WORKING DATA section start

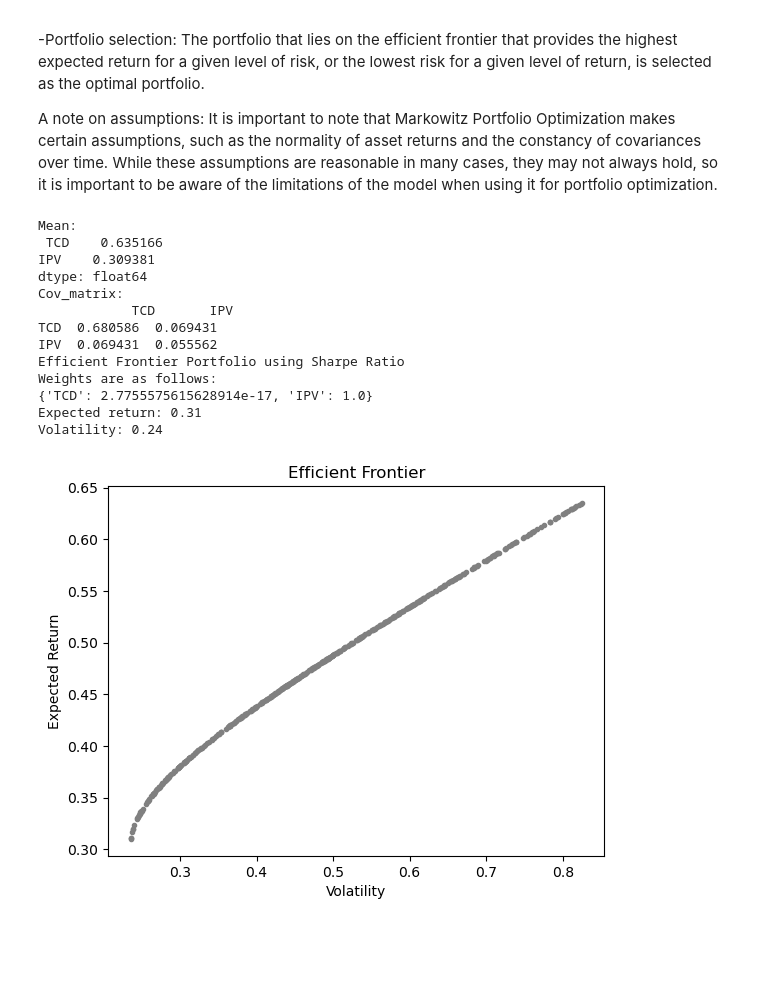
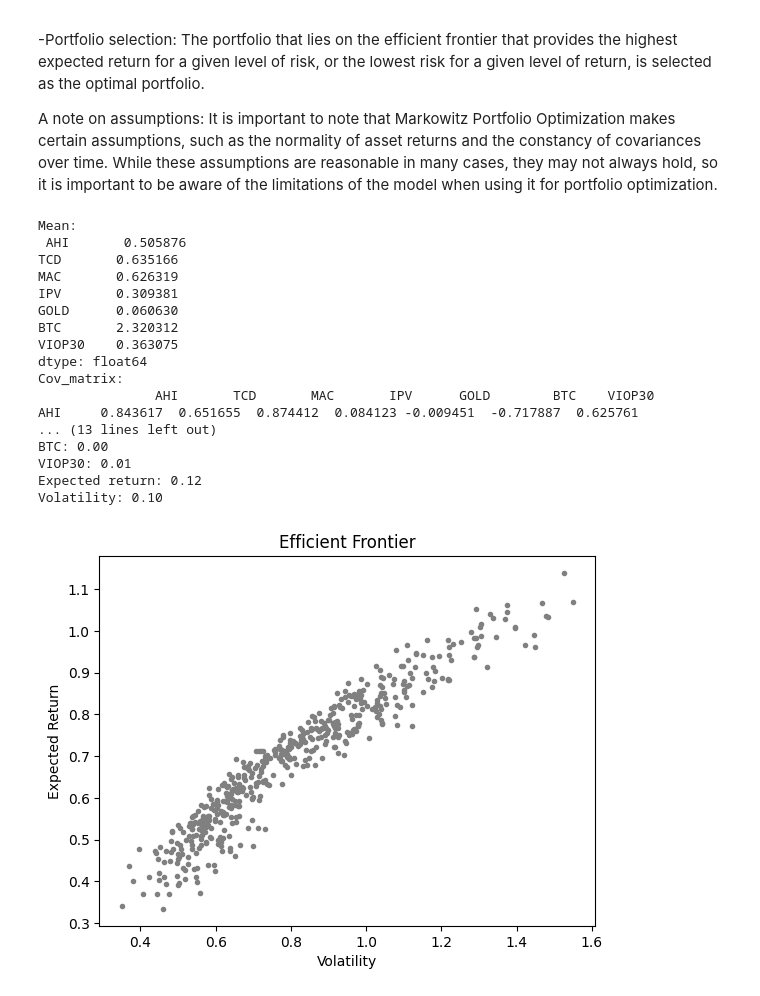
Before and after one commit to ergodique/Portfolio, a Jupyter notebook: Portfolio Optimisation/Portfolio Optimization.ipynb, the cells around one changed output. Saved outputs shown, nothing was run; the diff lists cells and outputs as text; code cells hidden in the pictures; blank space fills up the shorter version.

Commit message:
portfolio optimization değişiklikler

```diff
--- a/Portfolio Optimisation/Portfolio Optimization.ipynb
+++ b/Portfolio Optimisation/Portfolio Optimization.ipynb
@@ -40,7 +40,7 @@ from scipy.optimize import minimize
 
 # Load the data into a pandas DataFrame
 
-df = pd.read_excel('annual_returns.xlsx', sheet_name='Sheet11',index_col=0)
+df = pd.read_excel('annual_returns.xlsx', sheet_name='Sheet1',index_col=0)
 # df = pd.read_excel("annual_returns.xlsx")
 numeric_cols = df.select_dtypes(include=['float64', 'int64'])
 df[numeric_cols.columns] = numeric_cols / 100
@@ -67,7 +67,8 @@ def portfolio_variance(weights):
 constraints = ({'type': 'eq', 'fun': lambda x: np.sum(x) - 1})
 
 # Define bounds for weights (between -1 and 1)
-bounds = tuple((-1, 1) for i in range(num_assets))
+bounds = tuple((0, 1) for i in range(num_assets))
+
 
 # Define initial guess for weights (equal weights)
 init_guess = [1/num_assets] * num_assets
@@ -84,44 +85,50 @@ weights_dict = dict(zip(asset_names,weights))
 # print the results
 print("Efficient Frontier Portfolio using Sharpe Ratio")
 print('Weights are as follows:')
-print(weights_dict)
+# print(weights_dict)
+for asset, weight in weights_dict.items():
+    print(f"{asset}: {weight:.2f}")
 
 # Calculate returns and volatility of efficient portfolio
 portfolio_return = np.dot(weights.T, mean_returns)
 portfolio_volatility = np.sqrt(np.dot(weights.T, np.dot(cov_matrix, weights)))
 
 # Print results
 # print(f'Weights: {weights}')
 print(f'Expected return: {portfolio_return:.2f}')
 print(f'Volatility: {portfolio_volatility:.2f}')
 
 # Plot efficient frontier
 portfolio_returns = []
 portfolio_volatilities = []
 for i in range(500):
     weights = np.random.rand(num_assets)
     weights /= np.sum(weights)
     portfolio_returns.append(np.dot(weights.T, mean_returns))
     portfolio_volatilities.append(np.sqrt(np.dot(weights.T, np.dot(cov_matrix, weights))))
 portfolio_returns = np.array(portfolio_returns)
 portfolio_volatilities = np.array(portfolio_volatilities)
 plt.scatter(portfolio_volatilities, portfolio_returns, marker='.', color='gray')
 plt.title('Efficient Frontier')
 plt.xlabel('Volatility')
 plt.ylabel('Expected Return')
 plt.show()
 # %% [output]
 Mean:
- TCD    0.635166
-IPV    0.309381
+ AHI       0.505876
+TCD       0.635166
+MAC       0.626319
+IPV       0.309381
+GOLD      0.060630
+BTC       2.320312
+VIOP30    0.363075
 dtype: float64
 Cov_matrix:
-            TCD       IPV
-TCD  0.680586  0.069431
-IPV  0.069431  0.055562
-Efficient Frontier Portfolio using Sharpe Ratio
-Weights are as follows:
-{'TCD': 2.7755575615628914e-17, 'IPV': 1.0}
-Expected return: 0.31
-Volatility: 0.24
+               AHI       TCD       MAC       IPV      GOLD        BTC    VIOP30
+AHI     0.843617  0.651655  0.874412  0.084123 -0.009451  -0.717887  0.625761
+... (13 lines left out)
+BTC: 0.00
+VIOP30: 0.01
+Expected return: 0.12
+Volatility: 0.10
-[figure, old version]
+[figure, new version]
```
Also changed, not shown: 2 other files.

WORKING DATA section end
WORKING DATA section start

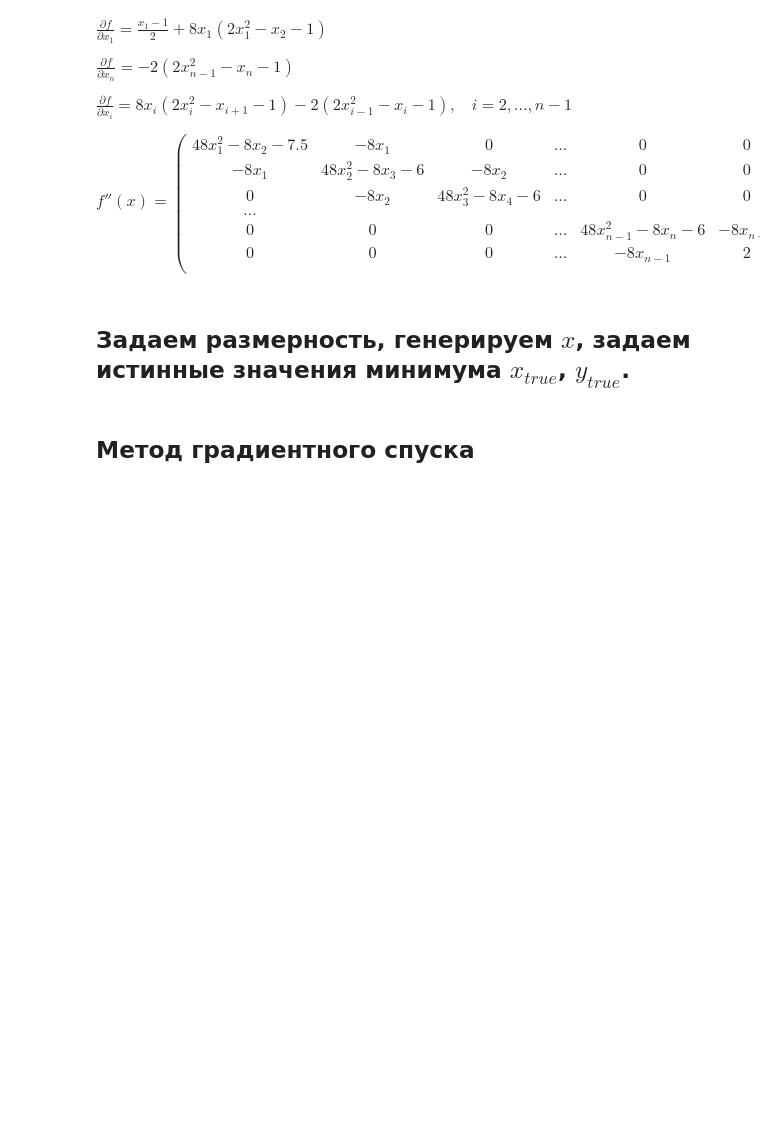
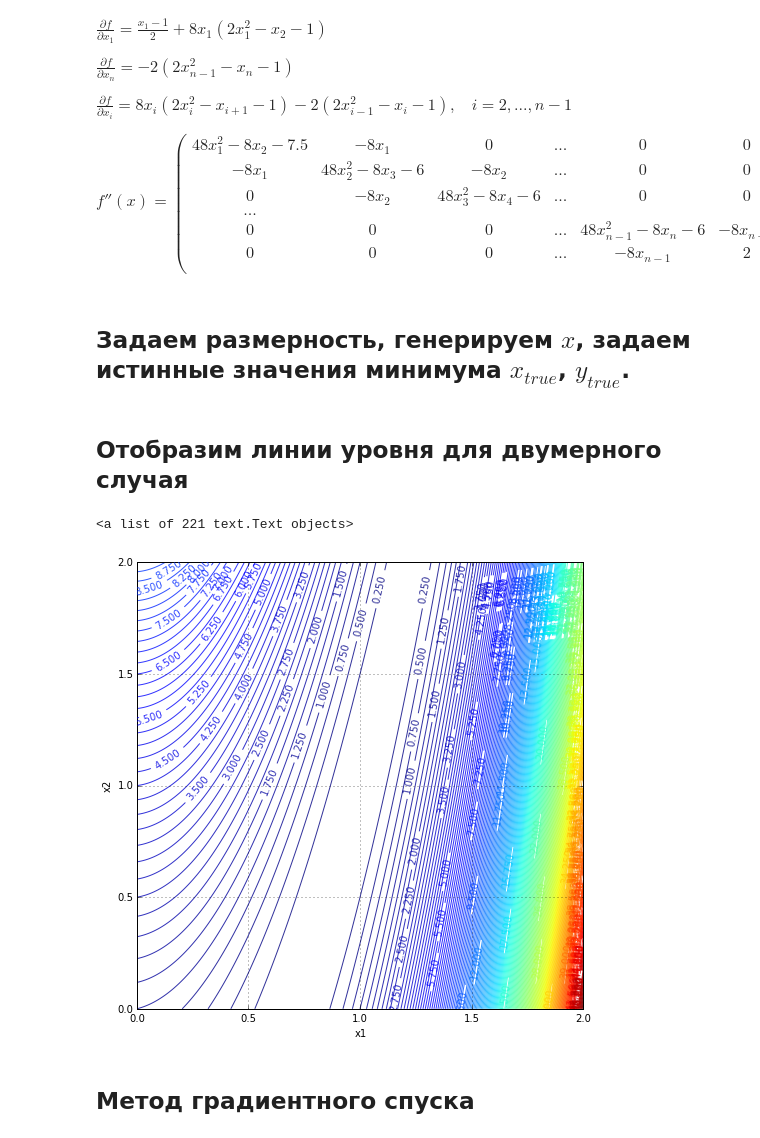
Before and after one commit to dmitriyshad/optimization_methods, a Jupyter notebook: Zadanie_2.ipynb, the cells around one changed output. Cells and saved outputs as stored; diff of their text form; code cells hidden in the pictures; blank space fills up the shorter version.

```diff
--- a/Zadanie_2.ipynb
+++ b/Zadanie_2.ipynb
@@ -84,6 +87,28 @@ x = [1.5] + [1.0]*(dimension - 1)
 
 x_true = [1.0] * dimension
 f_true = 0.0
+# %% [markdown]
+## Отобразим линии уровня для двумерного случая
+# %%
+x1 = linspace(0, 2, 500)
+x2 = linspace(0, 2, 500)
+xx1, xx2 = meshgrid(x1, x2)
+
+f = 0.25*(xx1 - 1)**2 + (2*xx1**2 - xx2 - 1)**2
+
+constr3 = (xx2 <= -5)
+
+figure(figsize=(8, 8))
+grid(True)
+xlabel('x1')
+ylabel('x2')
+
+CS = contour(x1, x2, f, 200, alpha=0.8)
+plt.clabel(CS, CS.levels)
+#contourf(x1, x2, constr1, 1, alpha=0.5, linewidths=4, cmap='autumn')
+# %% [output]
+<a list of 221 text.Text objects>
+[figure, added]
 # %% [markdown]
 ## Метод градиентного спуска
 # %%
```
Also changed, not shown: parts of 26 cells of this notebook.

WORKING DATA section end
WORKING DATA section start

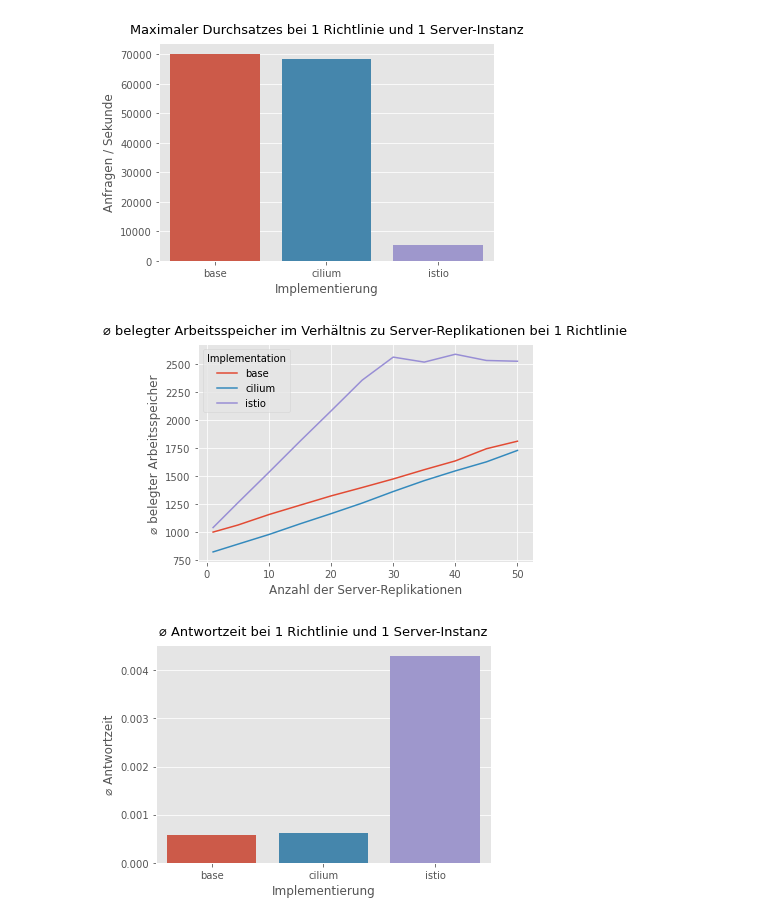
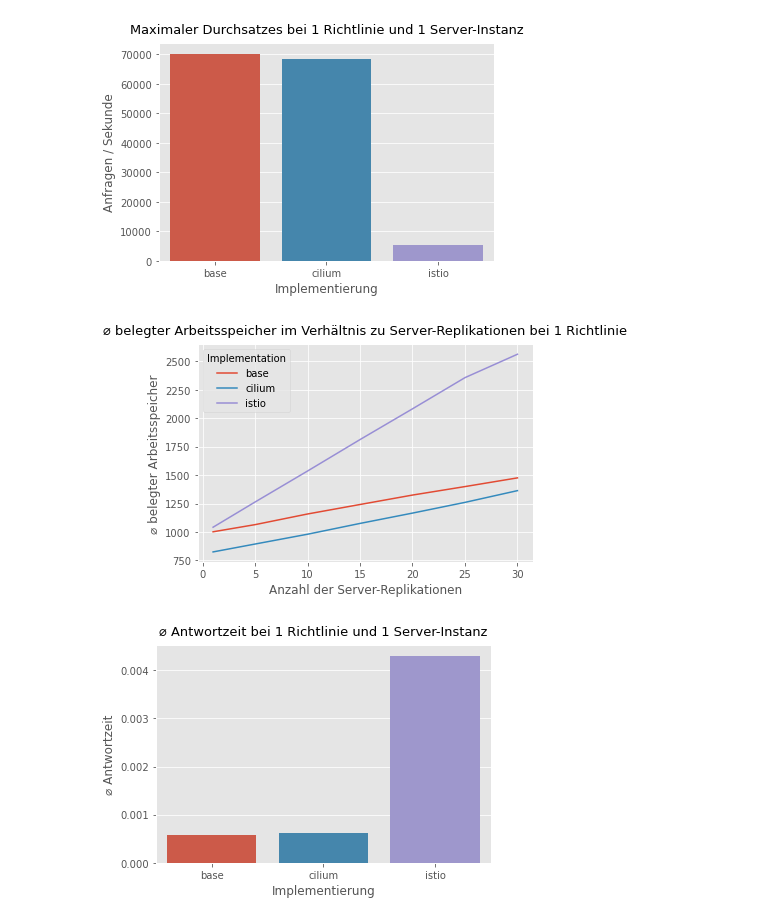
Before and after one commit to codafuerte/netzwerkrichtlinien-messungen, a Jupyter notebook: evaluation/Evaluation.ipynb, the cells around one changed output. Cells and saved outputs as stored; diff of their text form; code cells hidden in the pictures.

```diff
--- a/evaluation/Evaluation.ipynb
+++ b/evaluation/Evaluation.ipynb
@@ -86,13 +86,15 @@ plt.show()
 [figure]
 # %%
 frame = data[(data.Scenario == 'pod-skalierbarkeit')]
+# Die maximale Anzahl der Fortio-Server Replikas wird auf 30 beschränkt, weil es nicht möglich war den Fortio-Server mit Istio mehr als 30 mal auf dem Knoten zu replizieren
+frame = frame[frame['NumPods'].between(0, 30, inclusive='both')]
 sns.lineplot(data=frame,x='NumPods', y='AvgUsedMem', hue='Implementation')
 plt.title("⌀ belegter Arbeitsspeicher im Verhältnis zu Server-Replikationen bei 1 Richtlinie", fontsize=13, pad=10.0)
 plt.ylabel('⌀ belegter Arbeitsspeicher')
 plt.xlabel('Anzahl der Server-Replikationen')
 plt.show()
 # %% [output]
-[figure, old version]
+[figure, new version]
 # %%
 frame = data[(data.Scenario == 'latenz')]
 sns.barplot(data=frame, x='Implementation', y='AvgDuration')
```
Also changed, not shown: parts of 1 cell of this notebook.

WORKING DATA section end

### ASSIGNMENT
For the data above, state how many of its lines contain the word "changed", giving no other text.

### TASK RESPONSE
6